In December, the Crown Prosecution Service (CPS) ordered Terry to be prosecuted for a "racially aggravated public order offence" over comments allegedly made to Anton Ferdinand in an on-field exchange during Chelsea’s 1-0 defeat by Queens Park Rangers.
The CPS took action after video of the incident was posted on the Internet and a member of the public complained that Terry allegedly used racist language when speaking to Ferdinand.
Terry could be fined up to Sh323,700 if convicted, which is only a fraction of his weekly wage. However, such a verdict could have an impact on his lucrative sponsorship deals and relationship with Chelsea teammates drawn from around the globe.
Allegations of racial abuse have cast a shadow over the Premier League this season.

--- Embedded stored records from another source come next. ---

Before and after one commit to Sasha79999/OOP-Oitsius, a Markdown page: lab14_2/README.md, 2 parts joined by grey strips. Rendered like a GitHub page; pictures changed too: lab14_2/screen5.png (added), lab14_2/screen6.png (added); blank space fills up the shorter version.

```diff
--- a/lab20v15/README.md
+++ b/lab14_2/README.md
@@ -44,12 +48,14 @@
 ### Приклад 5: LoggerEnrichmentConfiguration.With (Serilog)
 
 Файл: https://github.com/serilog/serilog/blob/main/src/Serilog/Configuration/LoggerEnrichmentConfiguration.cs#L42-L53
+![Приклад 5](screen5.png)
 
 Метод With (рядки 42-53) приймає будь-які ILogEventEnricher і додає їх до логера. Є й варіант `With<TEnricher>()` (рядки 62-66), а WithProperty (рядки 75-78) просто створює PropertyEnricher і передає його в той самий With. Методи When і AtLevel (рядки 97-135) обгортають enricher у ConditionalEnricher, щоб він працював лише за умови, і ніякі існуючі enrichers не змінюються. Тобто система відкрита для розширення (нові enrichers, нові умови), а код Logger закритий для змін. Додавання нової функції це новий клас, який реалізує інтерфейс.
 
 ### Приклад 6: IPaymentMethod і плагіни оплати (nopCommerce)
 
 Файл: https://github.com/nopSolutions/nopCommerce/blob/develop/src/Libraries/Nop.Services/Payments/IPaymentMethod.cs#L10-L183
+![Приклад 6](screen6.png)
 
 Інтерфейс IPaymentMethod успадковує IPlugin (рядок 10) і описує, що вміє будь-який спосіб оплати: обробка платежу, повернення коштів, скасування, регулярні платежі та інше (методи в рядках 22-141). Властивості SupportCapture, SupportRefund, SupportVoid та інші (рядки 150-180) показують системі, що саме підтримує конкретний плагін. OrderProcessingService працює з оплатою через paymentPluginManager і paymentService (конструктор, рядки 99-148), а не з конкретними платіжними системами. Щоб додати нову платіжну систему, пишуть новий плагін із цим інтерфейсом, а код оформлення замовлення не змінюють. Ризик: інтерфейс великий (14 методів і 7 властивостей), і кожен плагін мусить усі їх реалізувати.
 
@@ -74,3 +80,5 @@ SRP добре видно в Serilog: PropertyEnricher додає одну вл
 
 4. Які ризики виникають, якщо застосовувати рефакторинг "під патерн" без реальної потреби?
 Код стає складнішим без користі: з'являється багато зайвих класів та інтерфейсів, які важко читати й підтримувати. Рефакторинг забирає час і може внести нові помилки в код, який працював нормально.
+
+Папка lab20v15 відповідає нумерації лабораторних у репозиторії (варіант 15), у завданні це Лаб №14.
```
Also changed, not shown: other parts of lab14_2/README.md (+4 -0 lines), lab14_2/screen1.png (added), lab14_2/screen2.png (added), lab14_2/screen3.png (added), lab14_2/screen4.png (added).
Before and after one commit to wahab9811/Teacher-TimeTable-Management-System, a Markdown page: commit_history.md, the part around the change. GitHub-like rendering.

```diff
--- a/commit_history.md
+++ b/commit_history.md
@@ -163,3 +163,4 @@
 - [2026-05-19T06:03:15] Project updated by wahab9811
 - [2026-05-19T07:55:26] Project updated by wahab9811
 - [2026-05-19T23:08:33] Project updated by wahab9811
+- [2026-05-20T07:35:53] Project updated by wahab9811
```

However, it appears most racially abused sportsmen and women are often blacks, this notwithstanding splendid performances in the various sporting disciplines they take part in.
The penalties put against the offenders seem not to be working perfectly to eradicate the defeatist and awkward manner of treating blacks who seem to be performing well in sports and it is time the various sports bodies came up with more stringent measures of dealing with the vice.